@Tanner - SC#6686 i agree. I have only small credit card debt that i pay off every month and a lot of cash on hand
@Zyzz WTF, you have credit card debt and you're giving investment advice? What's the APR on that, 15%?
as i said, i pay it off every month. ie: i do not carry a balance
also, even if i did carry a balance, not sure how thats relevant to my ability to give investment advice/analyze the current environment
It’s not debt if you don’t carry a balance. I thought you meant you were making payments against a carried balance.
As for advice, anyone who is paying 15%, 20% on cc debt obviously doesn’t understand finance, like a fat man giving diet advice. But that’s not the case for you.
I figured it wasn’t, given your analysis earlier was too sharp to be someone carrying a balance.

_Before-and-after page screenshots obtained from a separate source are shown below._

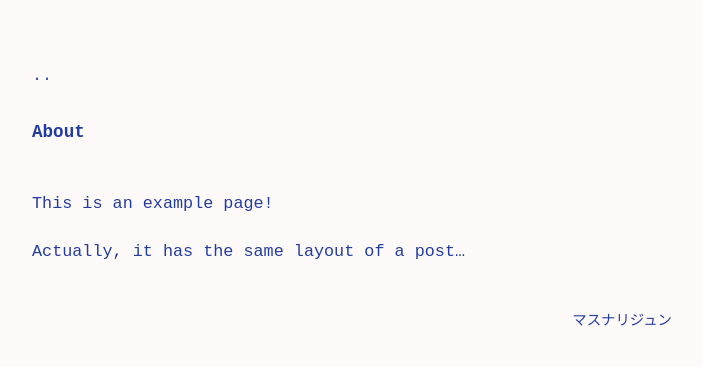
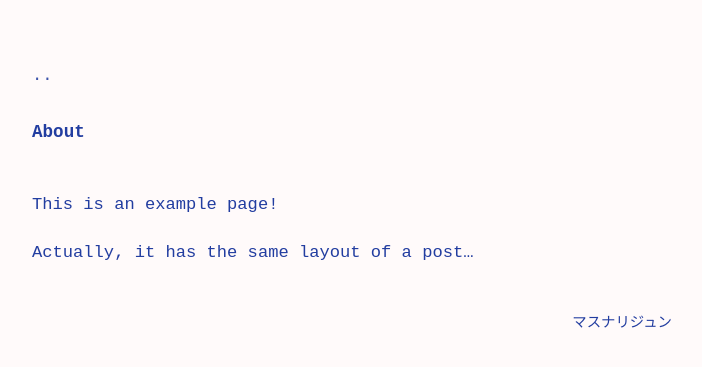
Before and after one commit to msnrjn/msnrjn.github.io, a Jekyll site: the page built from about.md, in a window 1280 px wide. Shown: the top 367 px of the page, without its empty margins (288-990 px from the left). Built offline with Jekyll 4.4.1, drawn with Linux system fonts in a browser that asks for light colours.

Commit message:
2020-10-27 00:02

```diff
--- a/_sass/no-style-please.scss
+++ b/_sass/no-style-please.scss
@@ -26,7 +26,7 @@ html { height: 100%; }
 body {
   color:  rgba(10,40,150,.9);
   font-family: monospace;
-  font-size: 1.05rem;
+  font-size: 1.07rem;
   line-height: 1.4;
   margin: 0;
   min-height: 100%;
```
Also changed, not shown: 2 other files.
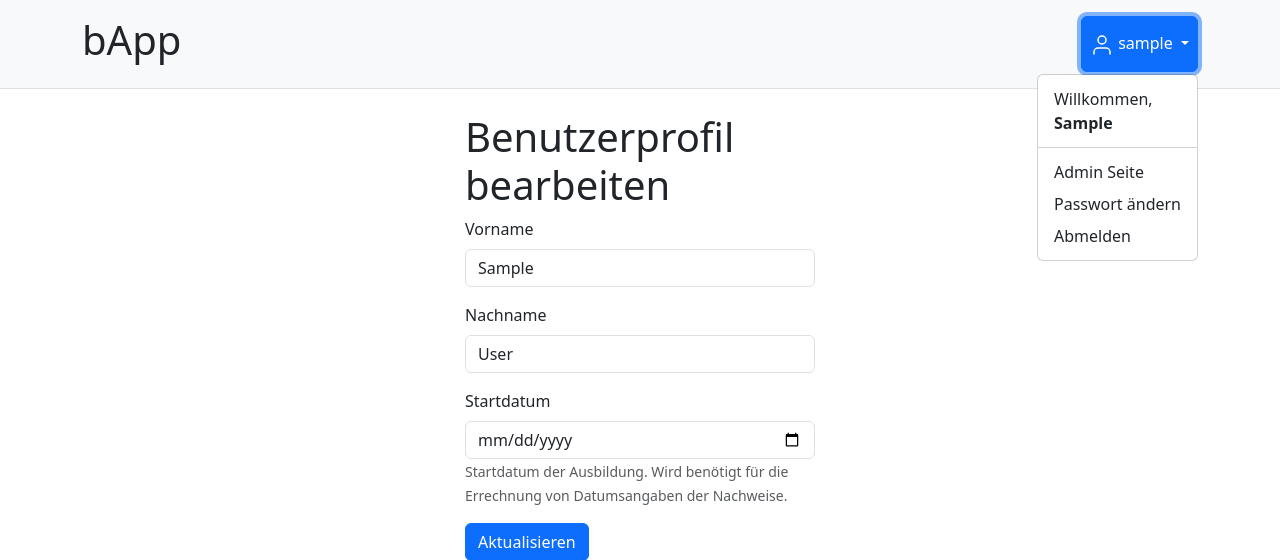
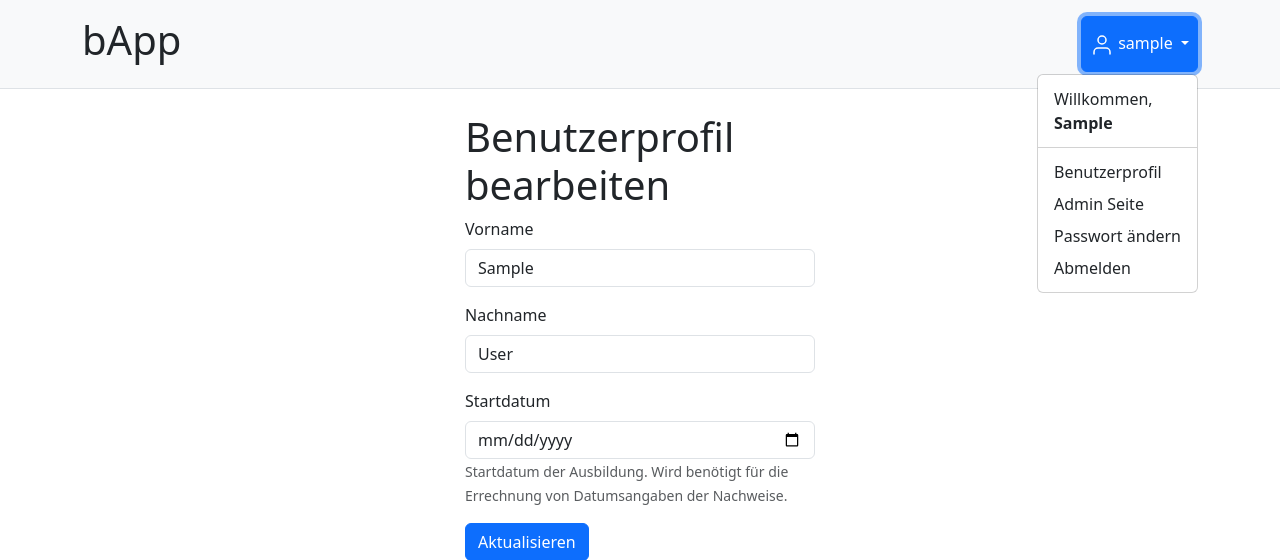
Before and after one commit to Actionb/berichtsheft, a Django app: page /bapp/profile/ in a window 1280 px wide, after a click that opens the changed part. Shown: the top 560 px of the page. Run offline with Django 5.2, Linux system fonts and the light colour scheme; the visitor is signed in with stand-in values (Sample User, id 1); data comes from the database, SQL or seed files in the repository; some libraries are stand-ins or nearby versions.

Commit message:
Add link to profile page to user nav

```diff
--- a/web/templates/base.html
+++ b/web/templates/base.html
@@ -27,6 +27,7 @@
                     {% if user.is_authenticated %}
                         <li><span class="dropdown-item-text">Willkommen, <strong>{% firstof user.get_short_name user.get_username %}</strong></span></li>
                         <li><hr class="dropdown-divider"></li>
+                        <li><a class="dropdown-item" href="{% url 'user_profile' %}">Benutzerprofil</a></li>
                         {% if user.is_staff %}<li><a class="dropdown-item" href="{% url 'admin:index' %}">Admin Seite</a></li>{% endif %}
                         {% if user.has_usable_password %}<li><a class="dropdown-item" href="{% url 'password_change' %}">Passwort ändern</a></li>{% endif %}
                         <li><form id="logout-form" method="post" action="{% url 'logout' %}">
```
Also changed, not shown: tests/test_web/test_views.py (+1 -0 lines).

A lot of people get tricked into playing the stupid games the credit agencies have you play. They get a credit card and pay off 3/4 of it every month because having a small balance to charge interest to gives you a small 20 point boost. Just pay off the whole debt every couple weeks. That's what I do, and my credit is near perfect (or as close as you can get)
This looks ugly, where has all this money gone? Straight from the fed into bonds? Is there really 3x as much currency units today as existed 10 years ago?
Everyone should be incredibly careful about giving personalized investment advice on here
@Darth absolutely, just yesterday pinned a notice to only invest money you can risk losing. Feel free to @ everyone to repeat every once in a while, I will try to do it every few days. See pins for an example
Yeah, just making sure, brother. :-) With being an attorney, I can be a little anxious...hahaha
We don't need FINRA and the SEC up in our grills...haha
"The Fed's "balance sheet normalization" will accelerate as 2018 progresses: In Q1, the Fed is scheduled to shed $60 billion in securities, in Q2 $90 billion, in Q3 $120 billion, and in Q4 $150 billion, for a total of $420 billion. This is scheduled to increase to $600 billion in 2019."